Saturday, July 14, 2012

Sleepless Night (Nuit Blanche)

It's the weekend before Fantasia, and I guess my pre-fest warm-up isn't going to be the usual "get on a bus, ride a long way, see a bunch of movies and sleep in a bed other than my own" of going to NYAFF that it has been for the past few years, but "staying up until 2am to see a foreign action movie". Not the most intense ramp-up, but there it is.

Not much to say, other than digital projections make me wonder where to sit. I usually like the front row, but digital doesn't look quite good from there. Especially since there were portions of the movie that looked really digital - certain action scenes in particular. They seemed to use a different camera it came time to go hand-held for close-up shots. A bit weird, but not jarringly so.

I guess it was a bit of a brush-up on my French, too, but just enough for me to recognize that "Nuit Blanche" is kind of a cooler name than "sleepless night", and wondering if anybody calls French crime movies of this type "flic-flicks", or if that sort of cross-lingual slang is just two specialize a bit of nerdiness.

Sleepless Night (Nuit Blanche)

* * * ¼ (out of four)
Seen 13 July 2012 in the Brattle Theatre (first-run, digital)

As much as action movies and thrillers will often try to impress by their intricacy and build-up to a spectacular climax, there is something tremendously satisfying to the two-step process that Frédéric Jardin uses for Sleepless Night (Nuit Blanche, in the original French): Set it up, play it out.
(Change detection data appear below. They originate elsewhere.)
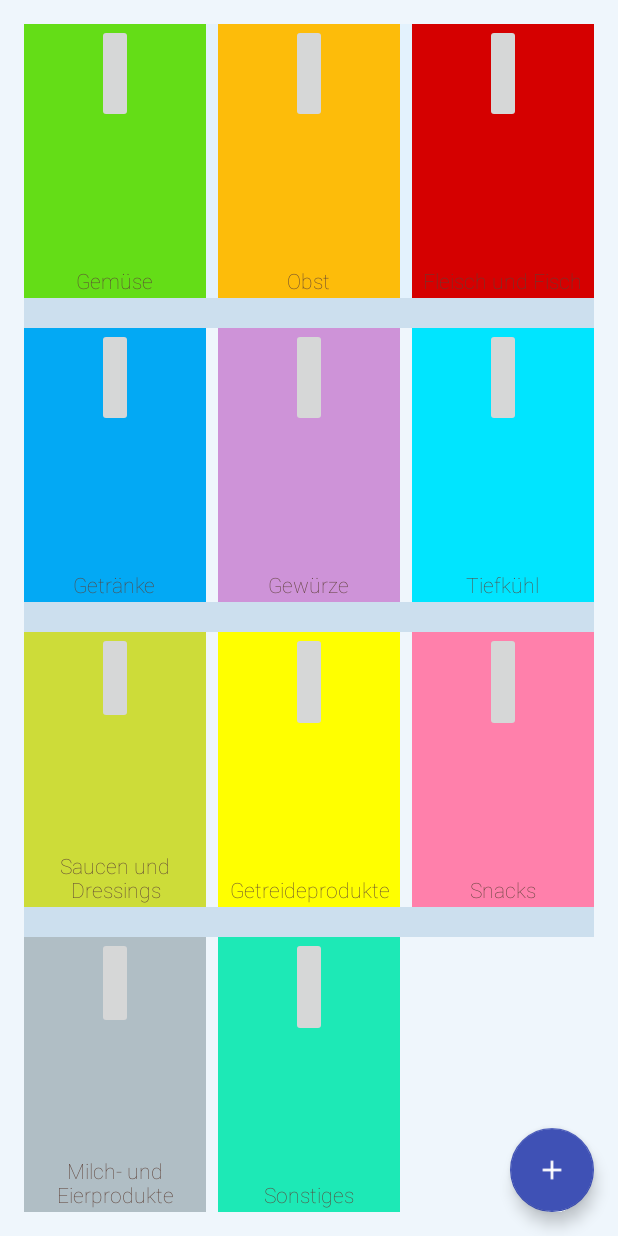
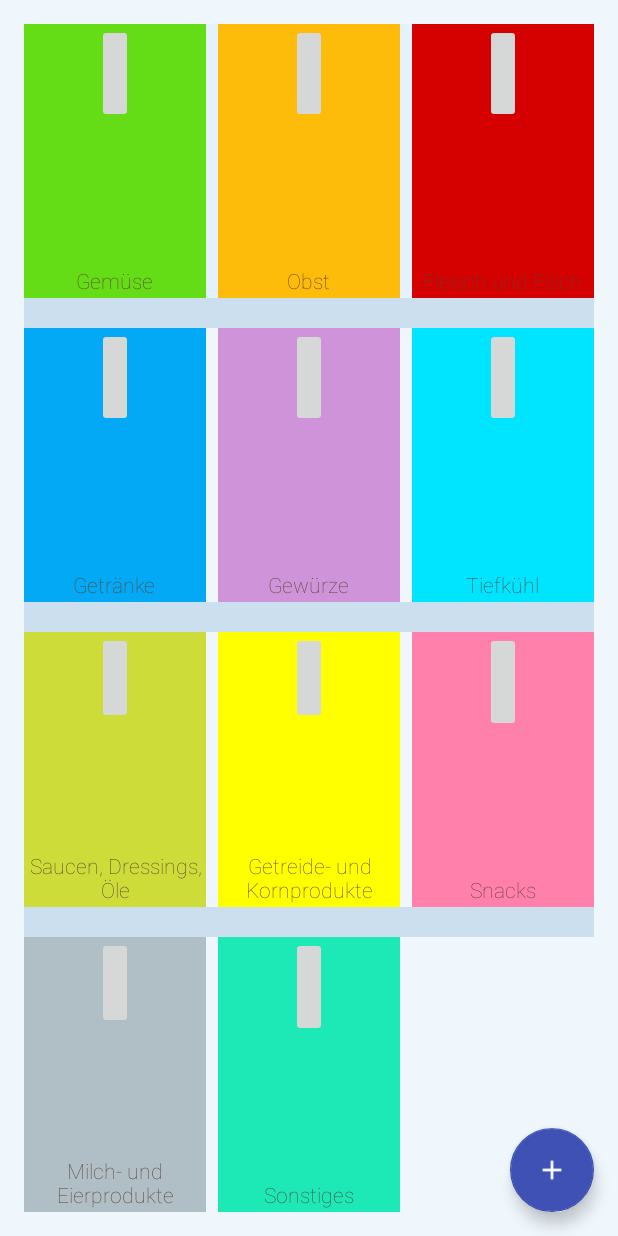
Before and after one commit to BlauerRiese/MyVirtualFridge_2.0, an Android app: the screen it shows after launch (StartActivity), on a phone screen of 412 x 824 dp. Run offline under Robolectric (Android 15) with nearby library versions, the phone set to English and light mode, and no system bars.

Commit message:
UPDATE DESIGN !!!

```diff
--- a/app/src/main/res/layout/content_start.xml
+++ b/app/src/main/res/layout/content_start.xml
@@ -38,15 +38,15 @@
                 android:layout_width="wrap_content"
                 android:layout_height="wrap_content"
                 android:layout_gravity="top|center"
-                android:clickable="false"
+                android:clickable="true"
                 android:contextClickable="false"
-                android:layout_weight="1"/>
+                android:layout_weight="1" />
 
             <bjoernbinzer.myvirtualfridge.CategoryTextView
                 android:layout_width="wrap_content"
                 android:layout_height="wrap_content"
                 android:textAppearance="?android:attr/textAppearanceSmall"
-                android:text="Gemüse"
+                android:text="@string/gemueseText"
                 android:id="@+id/textView1"
                 android:layout_gravity="bottom|center"
                 android:textStyle="bold"
@@ -300,7 +300,6 @@
                         android:layout_width="wrap_content"
                         android:layout_height="wrap_content"
                         android:textAppearance="?android:attr/textAppearanceSmall"
-                        android:text="Saucen und Dressings"
                         android:id="@+id/textView7"
                         android:layout_gravity="bottom|center"
                         android:textStyle="bold"
@@ -309,7 +308,8 @@
                         android:layout_weight="2"
                         android:textColor="#5d4037"
                         android:gravity="bottom|center"
-                        android:layout_margin="2dp" />
+                        android:layout_margin="2dp"
+                        android:text="Saucen, Dressings, Öle" />
                 </LinearLayout>
 
                 <LinearLayout
@@ -333,7 +333,7 @@
                         android:layout_width="wrap_content"
                         android:layout_height="wrap_content"
                         android:textAppearance="?android:attr/textAppearanceSmall"
-                        android:text="Getreideprodukte"
+                        android:text="@string/getreideText"
                         android:id="@+id/textView8"
                         android:layout_gravity="bottom|center"
                         android:textStyle="bold"
@@ -367,7 +367,7 @@
                         android:layout_width="wrap_content"
                         android:layout_height="wrap_content"
                         android:textAppearance="?android:attr/textAppearanceSmall"
-                        android:text="Snacks"
+                        android:text="@string/snackText"
                         android:id="@+id/textView9"
                         android:layout_gravity="bottom|center"
                         android:textStyle="bold"
--- a/app/src/main/res/values/strings.xml
+++ b/app/src/main/res/values/strings.xml
@@ -16,6 +16,9 @@
     <string name="item_uom_hint">kg</string>
     <string name="title_uom_dialog">Einheit wählen:</string>
     <string name="ToastMessage">Bitte füllen Sie alle Felder aus</string>
+    <string name="gemueseText">Gemüse</string>
+    <string name="getreideText">Getreide- und Kornprodukte</string>
+    <string name="snackText">Snacks</string>
 
     <string-array name="category">
         <item>Obst</item>
```
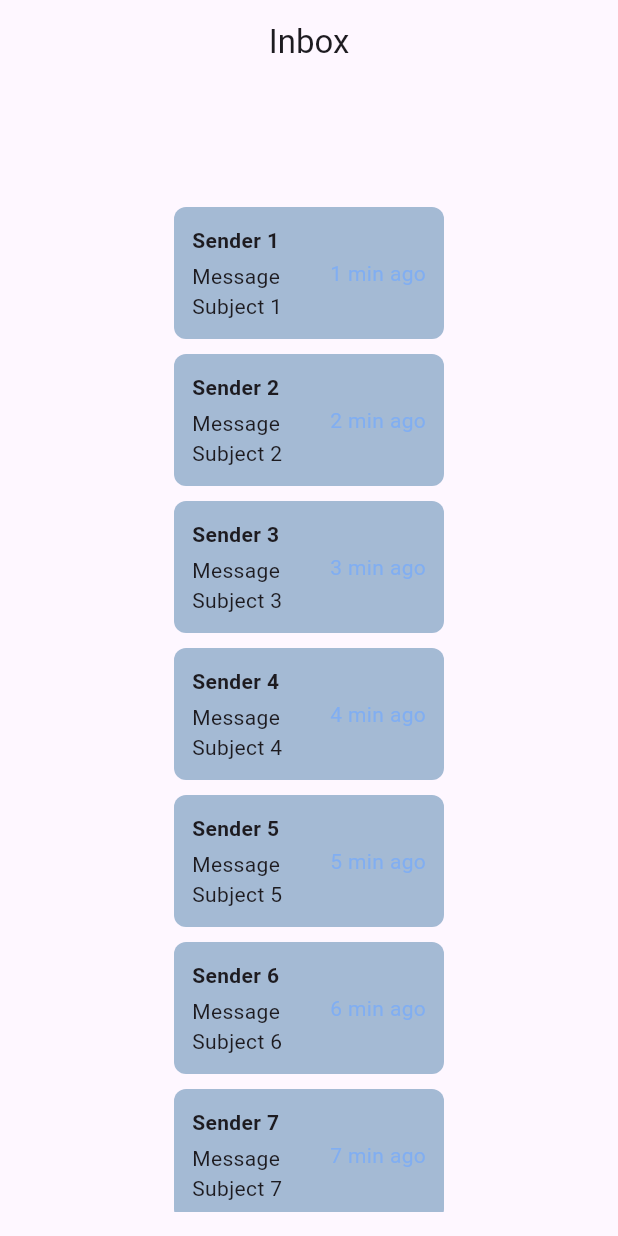
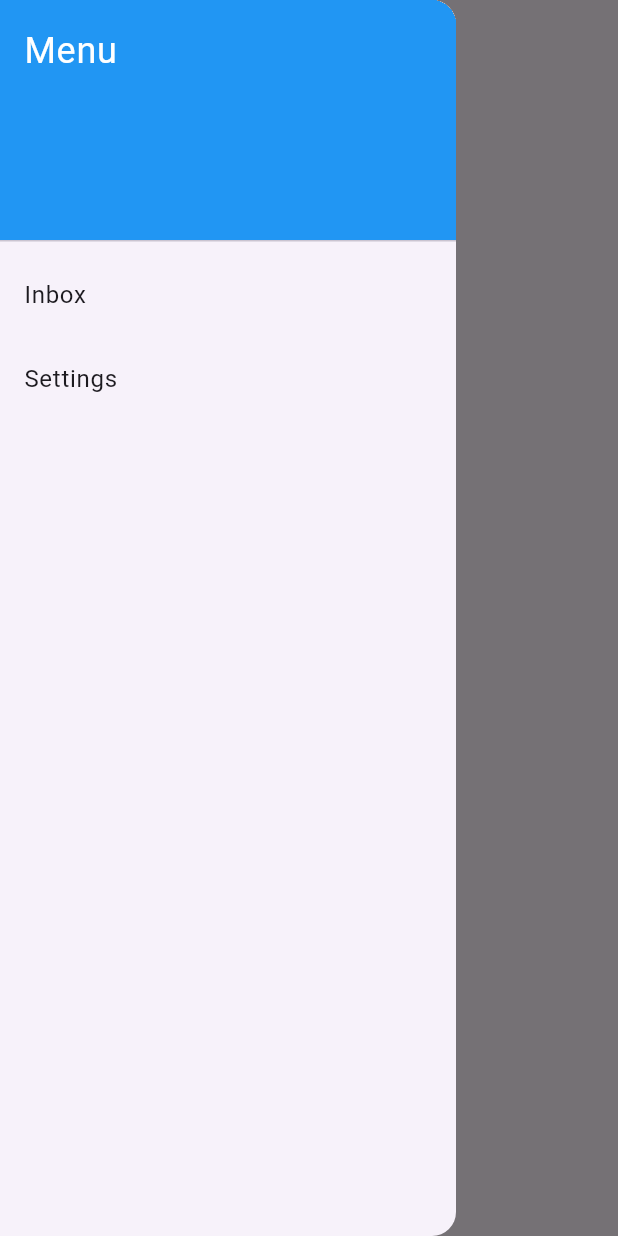
Before and after one commit to car-torres/WVSU-IUIS-v2, a Flutter app: the screen it shows after launch, with the side drawer open (before the commit the screen has no drawer), on a phone screen of 412 x 824 dp. Run offline on Flutter 3.47's test engine with Material 3 defaults, Android fonts, the phone set to English and light mode, and no system bars.

Commit message:
exercise6

```diff
--- a/lib/features/inbox_page.dart
+++ b/lib/features/inbox_page.dart
@@ -25,6 +25,39 @@ class InboxScreen extends StatelessWidget {
       appBar: AppBar(
         title: const Text('Inbox'),
         centerTitle: true,
+      ),
+      drawer: Drawer(
+        // Adding the Drawer
+        child: ListView(
+          padding: EdgeInsets.zero,
+          children: <Widget>[
+            const DrawerHeader(
+              decoration: BoxDecoration(
+                color: Colors.blue,
+              ),
+              child: Text(
+                'Menu',
+                style: TextStyle(
+                  color: Colors.white,
+                  fontSize: 24,
+                ),
+              ),
+            ),
+            ListTile(
+              title: const Text('Inbox'),
+              onTap: () {
+                Navigator.pop(context); // Close the drawer
+              },
+            ),
+            ListTile(
+              title: const Text('Settings'),
+              onTap: () {
+                Navigator.pop(context); // Close the drawer
+                // Add your settings page navigation logic here
+              },
+            ),
+          ],
+        ),
       ),
       body: Padding(
         padding: const EdgeInsets.all(16.0),
```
It doesn't always work, but here it makes for a lean, efficient flic flick.

The set-up: Two corrupt Paris cops, Vincent (Tomer Sisley) and Manu (Laurent Stocker) steal ten kilos of coke from its couriers, but in the process Vincent gets both stabbed and recognized, leading Corsican gangster José Marciano (Serge Riaboukine) to kidnap his son Thomas (Samy Seghir) and demand the drugs in exchange. Things play out when Vincent heads to José's elaborate "Club Tarmac" to make the swap, with internal affairs detectives Lacombe (Julie Boisselier) and Vignali (Lizzie Brocheré) not far behind.

One can often spot an especially well made film of this genre by the way it transitions from the set-up to the payoff, and it's seldom because that switch is invisible. Sometimes, a situation suddenly and violently explodes into chaos. That's not Jardin's game; instead, he nudges the audience to pay attention: Vincent is putting the drugs here and a gun there, but he doesn't notice that Vignali is watching him or that she's doing this other thing. The filmmakers are telling the audience It will be cat-and-mouse time very soon, so scoot forward in your seat a little so you can have a closer look at the game to be played.

Full review at EFC.

No comments: